Winter months are very difficult for people with some forms of eczema (called atopic dermatitis by doctors), while others will have more problems managing their symptoms during the summer. The reason for the first likely has something to do with the decreased humidity that is prevalent in the winter, and those with summer time exacerbations are likely made worse because of the heat. Obviously, moisturizing is with thick creams and lotions is the first line therapy, but if your symptoms do not seem to be controlled appropriately with these alone, then there are many other options available.
Our understanding of eczema is evolving with time. Whereas before it was thought to have something to do with an allergic reaction, we now believe that it is more due to the inability of the skin to function properly as a barrier. This both allows extra allergens into the deeper tissues of our body, as well as allows the moisture that is normally retained in your body to escape. If you are having symptoms and trouble controlling them despite your best efforts, you should speak to your primary care doctor

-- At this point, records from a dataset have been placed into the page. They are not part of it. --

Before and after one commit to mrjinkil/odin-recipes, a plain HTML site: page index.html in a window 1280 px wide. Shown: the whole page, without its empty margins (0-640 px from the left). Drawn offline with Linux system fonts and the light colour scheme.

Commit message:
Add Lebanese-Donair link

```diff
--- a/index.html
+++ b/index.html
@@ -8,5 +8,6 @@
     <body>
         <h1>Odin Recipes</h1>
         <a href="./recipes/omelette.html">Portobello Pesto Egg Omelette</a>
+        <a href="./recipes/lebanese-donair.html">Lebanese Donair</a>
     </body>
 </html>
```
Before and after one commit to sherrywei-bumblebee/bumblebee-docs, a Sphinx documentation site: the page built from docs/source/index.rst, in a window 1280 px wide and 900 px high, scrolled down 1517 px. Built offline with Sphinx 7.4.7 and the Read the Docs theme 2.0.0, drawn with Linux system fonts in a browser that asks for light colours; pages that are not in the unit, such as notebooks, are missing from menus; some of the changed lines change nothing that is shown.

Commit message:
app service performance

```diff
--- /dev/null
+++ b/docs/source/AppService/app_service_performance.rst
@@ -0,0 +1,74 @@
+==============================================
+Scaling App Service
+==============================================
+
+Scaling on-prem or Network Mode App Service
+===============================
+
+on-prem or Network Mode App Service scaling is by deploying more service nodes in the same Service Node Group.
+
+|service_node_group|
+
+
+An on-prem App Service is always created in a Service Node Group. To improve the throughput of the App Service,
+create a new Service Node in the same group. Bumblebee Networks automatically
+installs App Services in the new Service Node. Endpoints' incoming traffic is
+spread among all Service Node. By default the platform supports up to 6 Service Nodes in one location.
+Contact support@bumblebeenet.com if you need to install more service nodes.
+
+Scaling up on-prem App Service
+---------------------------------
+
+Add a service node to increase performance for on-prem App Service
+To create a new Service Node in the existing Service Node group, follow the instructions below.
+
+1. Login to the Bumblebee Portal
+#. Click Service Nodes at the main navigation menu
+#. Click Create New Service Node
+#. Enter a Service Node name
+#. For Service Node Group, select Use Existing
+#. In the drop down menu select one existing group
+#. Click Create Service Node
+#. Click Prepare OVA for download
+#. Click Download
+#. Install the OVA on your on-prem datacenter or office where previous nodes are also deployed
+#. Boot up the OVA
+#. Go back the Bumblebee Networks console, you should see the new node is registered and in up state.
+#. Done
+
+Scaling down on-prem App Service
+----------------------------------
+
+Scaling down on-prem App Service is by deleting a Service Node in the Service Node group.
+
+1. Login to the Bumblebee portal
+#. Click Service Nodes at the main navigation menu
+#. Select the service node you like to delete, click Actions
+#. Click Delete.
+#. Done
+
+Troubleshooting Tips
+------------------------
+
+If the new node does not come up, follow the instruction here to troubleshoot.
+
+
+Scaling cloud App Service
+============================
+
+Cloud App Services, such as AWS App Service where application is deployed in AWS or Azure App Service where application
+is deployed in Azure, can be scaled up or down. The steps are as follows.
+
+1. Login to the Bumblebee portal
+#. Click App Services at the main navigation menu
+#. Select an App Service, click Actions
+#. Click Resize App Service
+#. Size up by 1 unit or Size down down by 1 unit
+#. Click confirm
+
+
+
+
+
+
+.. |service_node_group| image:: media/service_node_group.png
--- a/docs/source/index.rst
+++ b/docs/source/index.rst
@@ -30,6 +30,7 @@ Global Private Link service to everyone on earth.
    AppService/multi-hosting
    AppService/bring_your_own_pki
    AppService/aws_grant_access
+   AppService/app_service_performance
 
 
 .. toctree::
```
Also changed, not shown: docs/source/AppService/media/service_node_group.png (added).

to see what treatments might be the best for you and your seasonally worse eczema.